**Try it:** Extract the records below word for word and ignore the images.

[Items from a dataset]
⁂
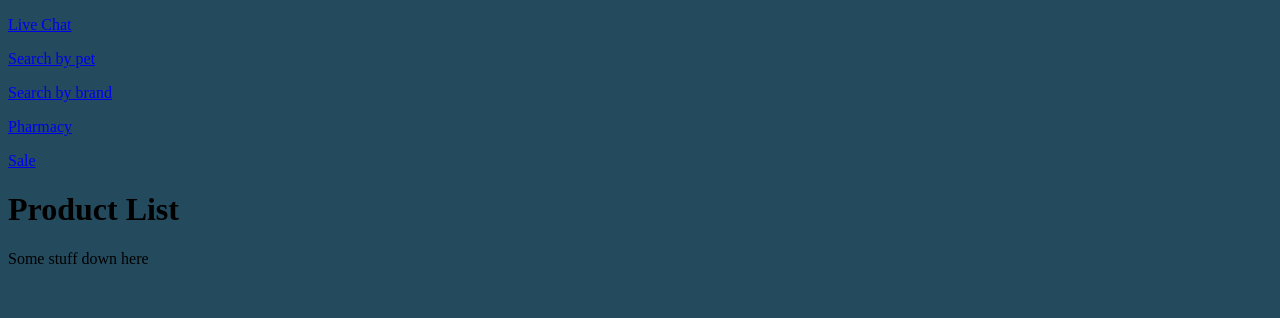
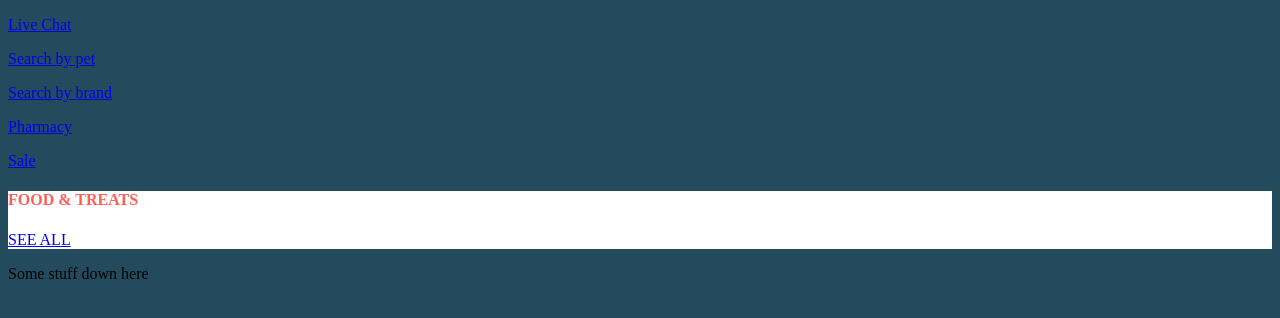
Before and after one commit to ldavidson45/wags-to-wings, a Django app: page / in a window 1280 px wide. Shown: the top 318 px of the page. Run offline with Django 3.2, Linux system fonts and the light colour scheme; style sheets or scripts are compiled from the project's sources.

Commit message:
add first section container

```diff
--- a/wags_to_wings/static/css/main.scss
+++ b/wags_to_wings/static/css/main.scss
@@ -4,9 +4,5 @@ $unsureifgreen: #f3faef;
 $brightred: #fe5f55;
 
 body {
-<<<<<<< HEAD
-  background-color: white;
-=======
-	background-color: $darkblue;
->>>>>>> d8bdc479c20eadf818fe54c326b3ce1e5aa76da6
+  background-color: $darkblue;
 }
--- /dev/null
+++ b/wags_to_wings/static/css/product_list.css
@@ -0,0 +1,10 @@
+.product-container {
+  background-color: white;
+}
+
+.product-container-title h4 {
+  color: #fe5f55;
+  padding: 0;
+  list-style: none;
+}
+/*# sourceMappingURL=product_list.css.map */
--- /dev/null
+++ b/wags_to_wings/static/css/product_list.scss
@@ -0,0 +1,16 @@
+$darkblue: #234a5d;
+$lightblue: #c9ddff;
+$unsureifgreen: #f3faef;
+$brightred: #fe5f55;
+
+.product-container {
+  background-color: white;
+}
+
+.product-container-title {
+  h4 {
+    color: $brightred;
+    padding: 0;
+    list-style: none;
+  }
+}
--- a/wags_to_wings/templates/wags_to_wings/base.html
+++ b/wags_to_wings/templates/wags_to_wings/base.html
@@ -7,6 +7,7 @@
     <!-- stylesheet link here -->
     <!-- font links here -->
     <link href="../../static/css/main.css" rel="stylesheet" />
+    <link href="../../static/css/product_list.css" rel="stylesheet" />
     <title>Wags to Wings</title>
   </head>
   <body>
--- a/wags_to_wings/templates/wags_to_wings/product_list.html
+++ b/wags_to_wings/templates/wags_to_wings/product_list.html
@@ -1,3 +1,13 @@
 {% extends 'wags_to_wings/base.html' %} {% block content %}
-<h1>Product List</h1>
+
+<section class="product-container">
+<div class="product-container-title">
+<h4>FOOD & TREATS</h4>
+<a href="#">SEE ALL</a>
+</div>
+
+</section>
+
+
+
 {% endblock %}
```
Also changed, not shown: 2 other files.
⁂
**Answer to this problem:**
Before and after one commit to ldavidson45/wags-to-wings, a Django app: page / in a window 1280 px wide. Shown: the top 318 px of the page. Run offline with Django 3.2, Linux system fonts and the light colour scheme; style sheets or scripts are compiled from the project's sources.

Commit message:
add first section container

```diff
--- a/wags_to_wings/static/css/main.scss
+++ b/wags_to_wings/static/css/main.scss
@@ -4,9 +4,5 @@ $unsureifgreen: #f3faef;
 $brightred: #fe5f55;
 
 body {
-<<<<<<< HEAD
-  background-color: white;
-=======
-	background-color: $darkblue;
->>>>>>> d8bdc479c20eadf818fe54c326b3ce1e5aa76da6
+  background-color: $darkblue;
 }
--- /dev/null
+++ b/wags_to_wings/static/css/product_list.css
@@ -0,0 +1,10 @@
+.product-container {
+  background-color: white;
+}
+
+.product-container-title h4 {
+  color: #fe5f55;
+  padding: 0;
+  list-style: none;
+}
+/*# sourceMappingURL=product_list.css.map */
--- /dev/null
+++ b/wags_to_wings/static/css/product_list.scss
@@ -0,0 +1,16 @@
+$darkblue: #234a5d;
+$lightblue: #c9ddff;
+$unsureifgreen: #f3faef;
+$brightred: #fe5f55;
+
+.product-container {
+  background-color: white;
+}
+
+.product-container-title {
+  h4 {
+    color: $brightred;
+    padding: 0;
+    list-style: none;
+  }
+}
--- a/wags_to_wings/templates/wags_to_wings/base.html
+++ b/wags_to_wings/templates/wags_to_wings/base.html
@@ -7,6 +7,7 @@
     <!-- stylesheet link here -->
     <!-- font links here -->
     <link href="../../static/css/main.css" rel="stylesheet" />
+    <link href="../../static/css/product_list.css" rel="stylesheet" />
     <title>Wags to Wings</title>
   </head>
   <body>
--- a/wags_to_wings/templates/wags_to_wings/product_list.html
+++ b/wags_to_wings/templates/wags_to_wings/product_list.html
@@ -1,3 +1,13 @@
 {% extends 'wags_to_wings/base.html' %} {% block content %}
-<h1>Product List</h1>
+
+<section class="product-container">
+<div class="product-container-title">
+<h4>FOOD & TREATS</h4>
+<a href="#">SEE ALL</a>
+</div>
+
+</section>
+
+
+
 {% endblock %}
```
Also changed, not shown: 2 other files.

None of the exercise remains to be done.